My daughter and I were in New York. We’d spent the day sight-seeing, and back at the hotel, my daughter’s iPhone showed all of her photos as blurry – not just the photos she’d taken that day, but every picture on her phone.

To my 17-year old daughter, a problem with photos and her phone camera is catastrophic. It would have been easy for me to dismiss this as, “There are bigger things in life for you to worry about.” And that was my real temptation. But I could see she was distraught over this.

Empathy is putting yourself in another person’s place. Sensing their situation, from their perspective. It’s also discussing the things that are upsetting to the person, maybe coming up with ideas to get them out of the situation they’re in.

So, instead of dismissing my daughter’s photo problem as no big deal (because to me, it wasn’t a big deal), I chose empathy. Continue reading “4 Things Customer Service Agents Can Do to Convey Empathy to Customers”

Personal journal entry: “The Fault In Our Stars”

The Fault In Our Stars

Journal Entry -June 27, 2014 Orlando
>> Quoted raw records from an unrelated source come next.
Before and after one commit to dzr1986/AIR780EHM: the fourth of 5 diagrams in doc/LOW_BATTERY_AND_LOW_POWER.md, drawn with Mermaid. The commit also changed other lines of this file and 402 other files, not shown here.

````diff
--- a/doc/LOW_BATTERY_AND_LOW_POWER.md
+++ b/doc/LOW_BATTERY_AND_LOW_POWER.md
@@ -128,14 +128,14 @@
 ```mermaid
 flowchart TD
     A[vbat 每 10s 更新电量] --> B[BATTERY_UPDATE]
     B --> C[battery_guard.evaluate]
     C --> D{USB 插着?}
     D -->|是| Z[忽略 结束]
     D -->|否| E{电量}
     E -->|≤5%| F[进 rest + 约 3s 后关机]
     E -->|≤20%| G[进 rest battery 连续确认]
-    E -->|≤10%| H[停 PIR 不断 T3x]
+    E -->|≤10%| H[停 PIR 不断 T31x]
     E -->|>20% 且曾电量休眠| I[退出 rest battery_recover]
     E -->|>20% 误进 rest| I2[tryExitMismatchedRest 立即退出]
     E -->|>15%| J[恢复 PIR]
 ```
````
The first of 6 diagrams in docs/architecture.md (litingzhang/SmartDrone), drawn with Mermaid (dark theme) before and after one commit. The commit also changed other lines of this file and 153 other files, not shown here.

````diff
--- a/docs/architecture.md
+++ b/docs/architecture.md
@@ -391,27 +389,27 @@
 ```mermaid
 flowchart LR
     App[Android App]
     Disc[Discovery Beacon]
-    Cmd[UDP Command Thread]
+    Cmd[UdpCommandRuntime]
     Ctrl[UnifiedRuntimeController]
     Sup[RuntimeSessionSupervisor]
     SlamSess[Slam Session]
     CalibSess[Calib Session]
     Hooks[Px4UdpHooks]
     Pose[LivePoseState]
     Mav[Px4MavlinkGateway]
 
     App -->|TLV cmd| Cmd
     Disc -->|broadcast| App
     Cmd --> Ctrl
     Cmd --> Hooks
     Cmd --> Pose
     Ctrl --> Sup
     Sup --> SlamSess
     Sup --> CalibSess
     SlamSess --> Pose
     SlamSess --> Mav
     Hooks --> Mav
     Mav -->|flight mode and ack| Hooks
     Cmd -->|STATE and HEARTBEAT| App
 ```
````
Lauren and I saw “The Fault In Our Stars” Wednesday night. She heard of the book through a movie trailer. Lauren insisted that we immediately get the book so she could read it before she saw the movie. She read the book through tears and anticipation in just one week. I love watching her read with aggression. When her hands hold a book she likes, reading becomes as necessary and natural as breathing.

Since she finished the book while we were on vacation, we decided to catch the movie right here in Orlando. The movie was great. No, great is the wrong word. The plot was brilliantly conceptualized. I “felt” the characters. I experienced true empathy for the pain, fight and reality of terminally ill cancer patients.

I cried and cried. I fought hard, at first, to hold back my tears. I suppose I didn’t want to ruin my makeup. Or, did I not want Lauren to see me feel hard emotion? Pretty quickly, though, I gave in to the emotion and let myself just be. All I wanted to “be” was sad and empathic. So I let go and cried some more. Intensely I cried. I’m certain it was an ugly cry. The movie was sad, enlightening, engaging, empathy-invoking.

I can’t find “the” right word to describe this movie. Lauren would find my struggle for the right word amusing, as I am always pressing her to be more specific and detailed in her communication.

Most impacting to me was how fully the terminally ill children in the movie lived. They laughed, hurt, loved, and struggled, just like me. Just like my children. They didn’t wallow in self-pity, unlike a lot of healthy people. They inspired me and gave me hope.

I know I saw “The Fault In Our Stars” at just the right time. Last week I took on Make-A-Wish Foundation as a client. This movie helps me understand on a deeper level just how profoundly impacting Wish Granters are to terminally ill children. No doubt, I will create even greater value for my client because of the glimpse into the lives of terminally ill children this movie gave me. Thank you Father, for the gift of this movie.

–Myra